Exercise
Please print the full listing below exactly, but not the pictures in it.

The input section start

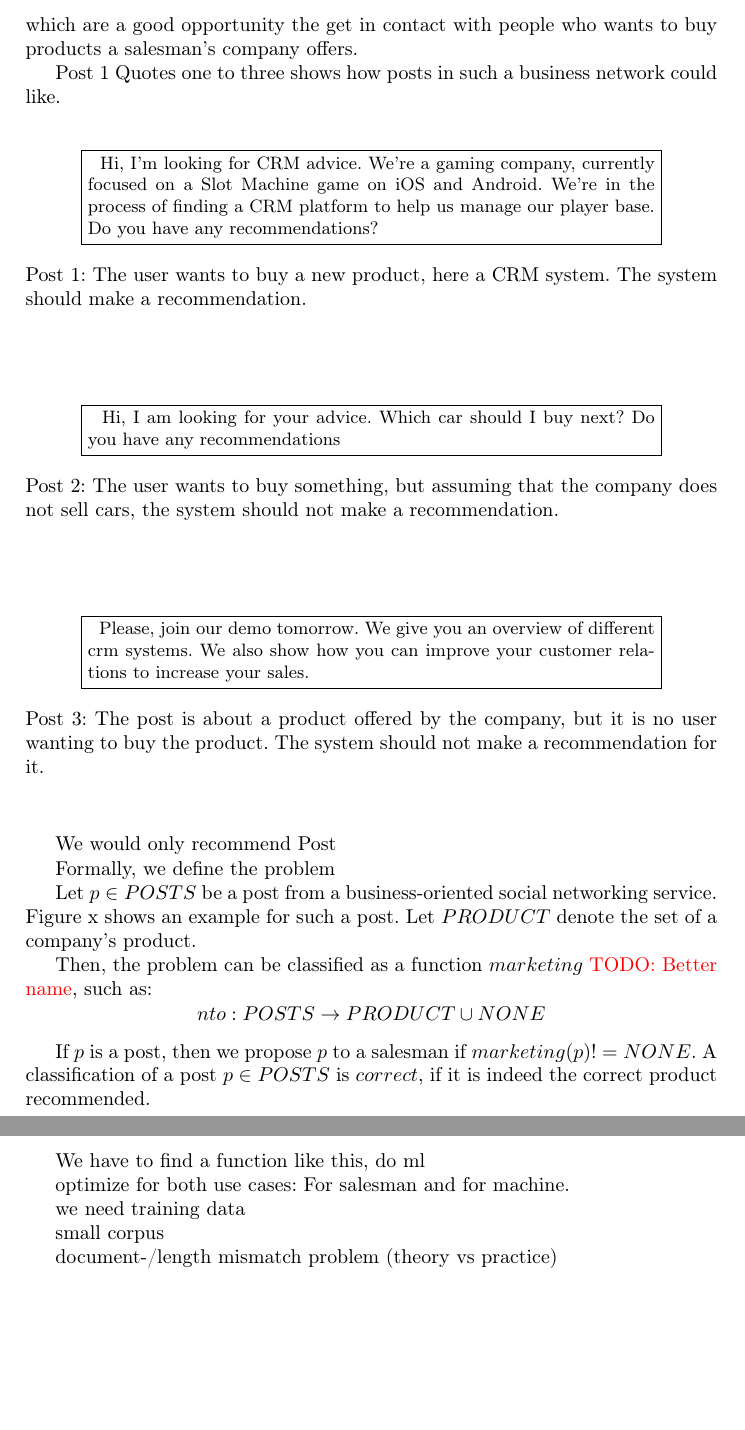
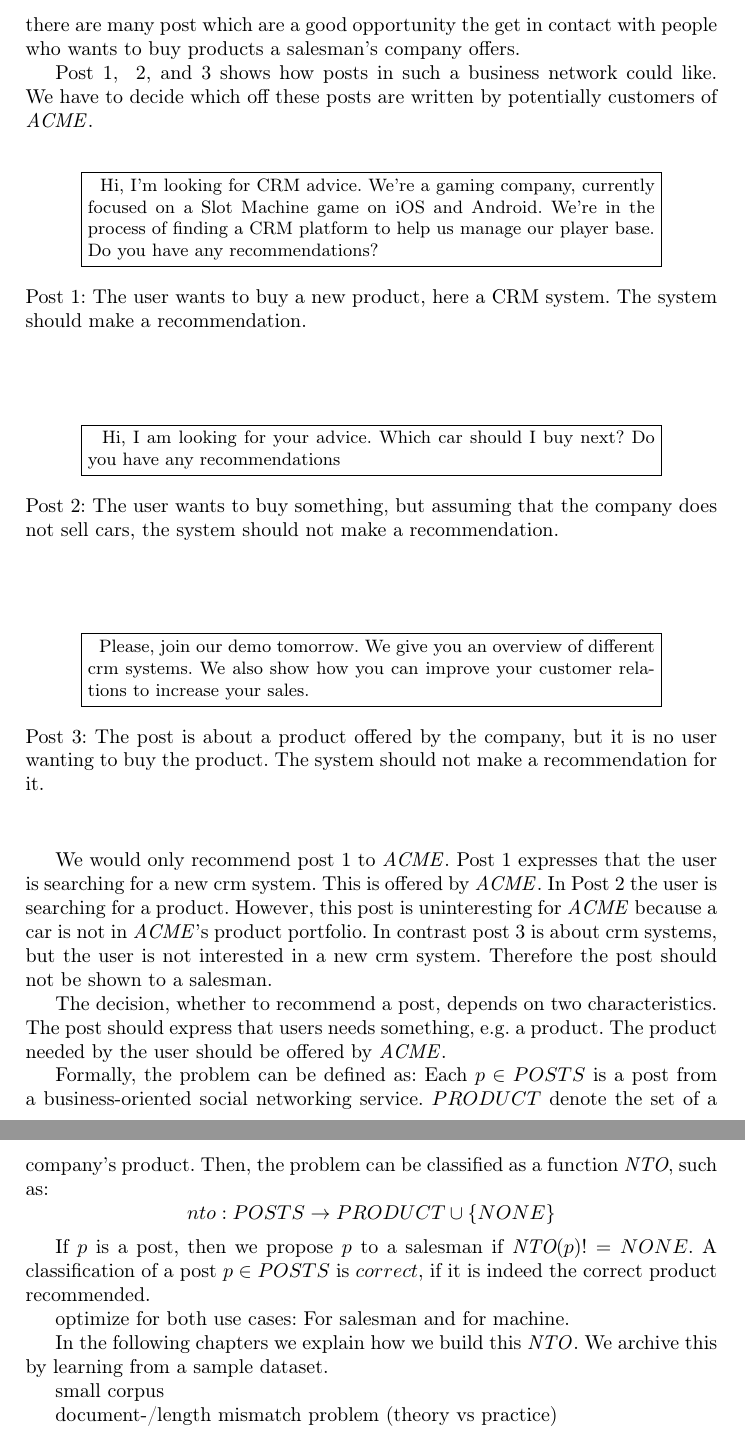
Before and after one commit to daniel-kurzynski/noise-to-opportunity-ml, a LaTeX paper (paper/paper.tex, which reads paper/sections/3_background.tex): two parts of pages 3 and 4 of 8, joined at a grey line, cut so that both start at the same text, the shorter picture padded with empty space. Compiled offline with pdfLaTeX.

Commit message:
formal definition

```diff
--- a/paper/sections/3_background.tex
+++ b/paper/sections/3_background.tex
@@ -23,7 +23,7 @@
 Nevertheless, there are many post which are a good opportunity the get in contact with people who wants to buy products a salesman's company offers.
 
-Post \ref{post:demand-and-product}
-Quotes one to three shows how posts in such a business network could like.
+Post~\ref{post:demand-and-product}, ~\ref{post:demand-only}, and~\ref{post:product-only} shows how posts in such a business network could like.
+We have to decide which off these posts are written by potentially customers of \acme.
 
 \begin{post}
 	\centering
@@ -58,27 +58,33 @@
 	\label{post:product-only}
 \end{post}
 
-We would only recommend Post
+We would only recommend post~\ref{post:demand-and-product} to \acme.
+Post~\ref{post:demand-and-product} expresses that the user is searching for a new crm system.
+This is offered by \acme.
+In Post~\ref{post:demand-only} the user is searching for a product.
+However, this post is uninteresting for \acme because a car is not in \acme's product portfolio.
+In contrast post~\ref{post:product-only} is about crm systems, but the user is not interested in a new crm system.
+Therefore the post should not be shown to a salesman.
 
-Formally, we define the problem
+The decision, whether to recommend a post, depends on two characteristics.
+The post should express that users needs something, e.g. a product.
+The product needed by the user should be offered by \acme.
 
-Let $p \in POSTS$ be a post from a business-oriented social networking service.
-Figure x shows an example for such a post.
-Let $PRODUCT$ denote the set of a company's product.
 
-Then, the problem can be classified as a function $marketing$ \todo{Better name}, such as:
+Formally, the problem can be defined as:
+Each $p \in POSTS$ is a post from a business-oriented social networking service. $PRODUCT$ denote the set of a company's product.
+Then, the problem can be classified as a function $\nto$, such as:
 \begin{displaymath}
-	nto: POSTS \to PRODUCT \cup {NONE}
+	nto: POSTS \to PRODUCT \cup \{NONE\}
 \end{displaymath}
 
-If $p$ is a post, then we propose $p$ to a salesman if $marketing(p) != NONE$.
+If $p$ is a post, then we propose $p$ to a salesman if $\nto(p) != NONE$.
 A classification of a post $p \in POSTS$ is $correct$, if it is indeed the correct product recommended.
-
-We have to find a function like this, do ml
 
 optimize for both use cases: For salesman and for machine.
 
-we need training data
+In the following chapters we explain how we build this~\nto.
+We archive this by learning from a sample dataset.
 
 small corpus
 
```
Also changed, not shown: paper/sections/3_background.tex (2 more changed lines).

The input section end

Answer to the problem
Before and after one commit to daniel-kurzynski/noise-to-opportunity-ml, a LaTeX paper (paper/paper.tex, which reads paper/sections/3_background.tex): two parts of pages 3 and 4 of 8, joined at a grey line, cut so that both start at the same text, the shorter picture padded with empty space. Compiled offline with pdfLaTeX.

Commit message:
formal definition

```diff
--- a/paper/sections/3_background.tex
+++ b/paper/sections/3_background.tex
@@ -23,7 +23,7 @@
 Nevertheless, there are many post which are a good opportunity the get in contact with people who wants to buy products a salesman's company offers.
 
-Post \ref{post:demand-and-product}
-Quotes one to three shows how posts in such a business network could like.
+Post~\ref{post:demand-and-product}, ~\ref{post:demand-only}, and~\ref{post:product-only} shows how posts in such a business network could like.
+We have to decide which off these posts are written by potentially customers of \acme.
 
 \begin{post}
 	\centering
@@ -58,27 +58,33 @@
 	\label{post:product-only}
 \end{post}
 
-We would only recommend Post
+We would only recommend post~\ref{post:demand-and-product} to \acme.
+Post~\ref{post:demand-and-product} expresses that the user is searching for a new crm system.
+This is offered by \acme.
+In Post~\ref{post:demand-only} the user is searching for a product.
+However, this post is uninteresting for \acme because a car is not in \acme's product portfolio.
+In contrast post~\ref{post:product-only} is about crm systems, but the user is not interested in a new crm system.
+Therefore the post should not be shown to a salesman.
 
-Formally, we define the problem
+The decision, whether to recommend a post, depends on two characteristics.
+The post should express that users needs something, e.g. a product.
+The product needed by the user should be offered by \acme.
 
-Let $p \in POSTS$ be a post from a business-oriented social networking service.
-Figure x shows an example for such a post.
-Let $PRODUCT$ denote the set of a company's product.
 
-Then, the problem can be classified as a function $marketing$ \todo{Better name}, such as:
+Formally, the problem can be defined as:
+Each $p \in POSTS$ is a post from a business-oriented social networking service. $PRODUCT$ denote the set of a company's product.
+Then, the problem can be classified as a function $\nto$, such as:
 \begin{displaymath}
-	nto: POSTS \to PRODUCT \cup {NONE}
+	nto: POSTS \to PRODUCT \cup \{NONE\}
 \end{displaymath}
 
-If $p$ is a post, then we propose $p$ to a salesman if $marketing(p) != NONE$.
+If $p$ is a post, then we propose $p$ to a salesman if $\nto(p) != NONE$.
 A classification of a post $p \in POSTS$ is $correct$, if it is indeed the correct product recommended.
-
-We have to find a function like this, do ml
 
 optimize for both use cases: For salesman and for machine.
 
-we need training data
+In the following chapters we explain how we build this~\nto.
+We archive this by learning from a sample dataset.
 
 small corpus
 
```
Also changed, not shown: paper/sections/3_background.tex (2 more changed lines).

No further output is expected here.